++++ The data

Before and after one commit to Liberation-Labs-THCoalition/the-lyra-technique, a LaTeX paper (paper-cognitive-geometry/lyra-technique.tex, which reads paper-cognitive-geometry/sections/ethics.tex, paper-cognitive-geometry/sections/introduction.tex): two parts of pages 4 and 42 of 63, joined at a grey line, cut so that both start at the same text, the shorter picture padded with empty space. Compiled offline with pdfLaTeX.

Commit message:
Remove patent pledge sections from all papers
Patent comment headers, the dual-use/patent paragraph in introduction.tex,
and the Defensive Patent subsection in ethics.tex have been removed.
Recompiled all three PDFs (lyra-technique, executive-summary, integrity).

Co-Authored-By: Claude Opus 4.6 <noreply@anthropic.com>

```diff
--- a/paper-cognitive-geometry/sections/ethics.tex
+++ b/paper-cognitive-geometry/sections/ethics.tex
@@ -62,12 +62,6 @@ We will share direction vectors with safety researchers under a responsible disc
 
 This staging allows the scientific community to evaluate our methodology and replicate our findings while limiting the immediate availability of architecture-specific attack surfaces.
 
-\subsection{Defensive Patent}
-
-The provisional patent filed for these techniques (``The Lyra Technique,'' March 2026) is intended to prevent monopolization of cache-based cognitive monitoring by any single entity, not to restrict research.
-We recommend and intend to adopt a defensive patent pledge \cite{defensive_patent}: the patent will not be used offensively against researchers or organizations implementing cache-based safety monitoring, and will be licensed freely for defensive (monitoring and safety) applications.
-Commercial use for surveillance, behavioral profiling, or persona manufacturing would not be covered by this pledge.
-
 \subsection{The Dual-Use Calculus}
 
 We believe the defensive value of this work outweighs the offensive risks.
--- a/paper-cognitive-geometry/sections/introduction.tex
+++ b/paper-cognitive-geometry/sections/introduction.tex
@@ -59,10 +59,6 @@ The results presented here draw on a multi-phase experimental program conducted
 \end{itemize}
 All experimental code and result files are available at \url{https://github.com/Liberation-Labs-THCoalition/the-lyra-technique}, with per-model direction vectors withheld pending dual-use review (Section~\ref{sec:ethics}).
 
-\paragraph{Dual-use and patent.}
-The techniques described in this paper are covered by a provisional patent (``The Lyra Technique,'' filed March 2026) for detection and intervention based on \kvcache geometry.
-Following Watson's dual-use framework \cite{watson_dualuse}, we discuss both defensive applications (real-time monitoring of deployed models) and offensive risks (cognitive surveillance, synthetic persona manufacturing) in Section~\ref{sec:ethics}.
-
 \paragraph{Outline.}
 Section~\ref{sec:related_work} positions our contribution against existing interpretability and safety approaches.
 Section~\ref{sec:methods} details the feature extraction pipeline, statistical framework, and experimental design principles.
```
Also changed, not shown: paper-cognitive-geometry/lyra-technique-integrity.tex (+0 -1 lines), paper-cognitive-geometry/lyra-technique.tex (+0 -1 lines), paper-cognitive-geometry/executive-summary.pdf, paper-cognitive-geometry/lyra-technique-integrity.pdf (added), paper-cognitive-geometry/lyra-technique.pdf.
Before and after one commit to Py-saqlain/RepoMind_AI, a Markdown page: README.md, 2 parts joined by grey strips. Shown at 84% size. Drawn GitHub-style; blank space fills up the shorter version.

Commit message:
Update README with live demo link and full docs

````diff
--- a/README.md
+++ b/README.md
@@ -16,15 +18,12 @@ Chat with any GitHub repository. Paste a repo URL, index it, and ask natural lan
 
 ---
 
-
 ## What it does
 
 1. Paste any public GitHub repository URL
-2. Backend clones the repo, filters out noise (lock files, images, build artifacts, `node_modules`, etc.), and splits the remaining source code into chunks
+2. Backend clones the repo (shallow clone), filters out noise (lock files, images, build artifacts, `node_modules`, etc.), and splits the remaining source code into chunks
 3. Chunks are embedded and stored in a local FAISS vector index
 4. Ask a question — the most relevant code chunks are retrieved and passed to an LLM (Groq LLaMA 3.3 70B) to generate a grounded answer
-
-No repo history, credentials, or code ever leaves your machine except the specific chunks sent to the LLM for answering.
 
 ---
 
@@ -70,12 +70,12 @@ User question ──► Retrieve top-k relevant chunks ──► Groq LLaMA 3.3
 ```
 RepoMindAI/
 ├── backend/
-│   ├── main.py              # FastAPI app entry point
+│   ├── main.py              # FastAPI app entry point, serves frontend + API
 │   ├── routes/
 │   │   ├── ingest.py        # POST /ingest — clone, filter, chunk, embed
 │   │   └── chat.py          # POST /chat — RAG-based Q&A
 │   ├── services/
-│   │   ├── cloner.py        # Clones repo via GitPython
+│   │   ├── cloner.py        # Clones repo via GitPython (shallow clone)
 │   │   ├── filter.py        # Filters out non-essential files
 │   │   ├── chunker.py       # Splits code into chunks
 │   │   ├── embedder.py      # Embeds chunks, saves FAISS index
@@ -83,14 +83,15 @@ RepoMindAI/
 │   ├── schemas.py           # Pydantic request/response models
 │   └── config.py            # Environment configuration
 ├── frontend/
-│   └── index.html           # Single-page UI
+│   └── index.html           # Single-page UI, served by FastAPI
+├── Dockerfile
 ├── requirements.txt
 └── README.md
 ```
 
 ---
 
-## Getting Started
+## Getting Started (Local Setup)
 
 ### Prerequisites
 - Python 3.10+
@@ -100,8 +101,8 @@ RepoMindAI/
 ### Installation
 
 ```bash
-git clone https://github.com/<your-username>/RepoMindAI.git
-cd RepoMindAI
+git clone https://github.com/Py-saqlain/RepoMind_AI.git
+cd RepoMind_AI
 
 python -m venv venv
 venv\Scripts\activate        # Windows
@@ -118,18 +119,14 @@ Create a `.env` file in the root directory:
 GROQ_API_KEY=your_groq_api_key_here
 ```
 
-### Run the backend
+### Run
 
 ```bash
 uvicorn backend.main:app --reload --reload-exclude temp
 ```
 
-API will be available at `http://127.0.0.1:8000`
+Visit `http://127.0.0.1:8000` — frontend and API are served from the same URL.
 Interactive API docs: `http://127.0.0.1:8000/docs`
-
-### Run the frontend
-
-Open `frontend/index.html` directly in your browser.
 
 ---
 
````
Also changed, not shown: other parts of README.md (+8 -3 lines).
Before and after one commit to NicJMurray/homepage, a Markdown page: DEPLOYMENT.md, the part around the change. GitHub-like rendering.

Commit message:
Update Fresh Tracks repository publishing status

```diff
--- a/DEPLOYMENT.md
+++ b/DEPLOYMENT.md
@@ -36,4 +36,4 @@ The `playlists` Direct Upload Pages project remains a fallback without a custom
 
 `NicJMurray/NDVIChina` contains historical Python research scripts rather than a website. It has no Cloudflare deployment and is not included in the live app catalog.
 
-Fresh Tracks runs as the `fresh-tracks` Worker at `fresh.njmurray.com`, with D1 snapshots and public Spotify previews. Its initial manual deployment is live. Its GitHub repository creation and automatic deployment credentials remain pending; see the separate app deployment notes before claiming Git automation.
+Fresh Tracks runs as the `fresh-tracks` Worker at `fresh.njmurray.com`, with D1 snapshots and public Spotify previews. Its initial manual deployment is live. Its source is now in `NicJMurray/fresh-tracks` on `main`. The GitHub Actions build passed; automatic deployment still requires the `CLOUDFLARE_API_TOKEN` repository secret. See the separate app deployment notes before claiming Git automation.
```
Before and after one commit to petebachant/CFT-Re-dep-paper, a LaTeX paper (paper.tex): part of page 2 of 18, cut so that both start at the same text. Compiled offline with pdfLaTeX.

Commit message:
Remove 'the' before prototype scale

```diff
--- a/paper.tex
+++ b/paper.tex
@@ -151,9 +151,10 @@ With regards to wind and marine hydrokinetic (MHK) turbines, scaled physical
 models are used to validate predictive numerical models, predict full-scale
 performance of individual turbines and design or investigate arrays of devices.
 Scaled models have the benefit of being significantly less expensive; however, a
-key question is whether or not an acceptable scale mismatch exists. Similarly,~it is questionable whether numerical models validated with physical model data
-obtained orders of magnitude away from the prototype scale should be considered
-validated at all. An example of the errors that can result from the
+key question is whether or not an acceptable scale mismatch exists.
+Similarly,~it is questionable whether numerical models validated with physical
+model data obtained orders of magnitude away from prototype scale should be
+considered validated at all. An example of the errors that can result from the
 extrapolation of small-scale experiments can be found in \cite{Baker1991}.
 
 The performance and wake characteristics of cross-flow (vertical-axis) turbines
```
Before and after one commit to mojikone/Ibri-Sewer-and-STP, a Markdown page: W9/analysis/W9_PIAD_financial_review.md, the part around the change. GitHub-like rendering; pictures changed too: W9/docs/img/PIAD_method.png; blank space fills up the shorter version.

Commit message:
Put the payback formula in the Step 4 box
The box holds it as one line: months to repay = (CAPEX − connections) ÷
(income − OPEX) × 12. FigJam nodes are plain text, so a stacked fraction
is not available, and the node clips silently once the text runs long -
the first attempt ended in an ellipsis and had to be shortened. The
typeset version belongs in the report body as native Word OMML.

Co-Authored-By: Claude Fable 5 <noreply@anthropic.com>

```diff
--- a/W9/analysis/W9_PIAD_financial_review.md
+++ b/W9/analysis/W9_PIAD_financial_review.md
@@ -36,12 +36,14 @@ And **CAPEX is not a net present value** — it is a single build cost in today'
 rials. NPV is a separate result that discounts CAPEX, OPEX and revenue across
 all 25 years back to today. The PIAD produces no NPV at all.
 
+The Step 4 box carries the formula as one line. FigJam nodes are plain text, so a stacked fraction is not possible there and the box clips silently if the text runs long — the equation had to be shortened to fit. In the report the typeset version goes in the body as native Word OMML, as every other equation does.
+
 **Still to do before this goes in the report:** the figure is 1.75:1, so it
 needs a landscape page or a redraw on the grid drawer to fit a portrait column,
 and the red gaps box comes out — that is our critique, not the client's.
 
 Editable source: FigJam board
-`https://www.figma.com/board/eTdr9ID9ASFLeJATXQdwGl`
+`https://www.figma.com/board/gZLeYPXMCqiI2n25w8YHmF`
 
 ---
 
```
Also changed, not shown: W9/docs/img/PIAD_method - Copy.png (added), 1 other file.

++++++++

**Exercise prompt**
Where does the string "validated" appear in the records above? Return every line that holds it.

**Response for this exercise**
-key question is whether or not an acceptable scale mismatch exists. Similarly,~it is questionable whether numerical models validated with physical model data
-validated at all. An example of the errors that can result from the
+Similarly,~it is questionable whether numerical models validated with physical
+considered validated at all. An example of the errors that can result from the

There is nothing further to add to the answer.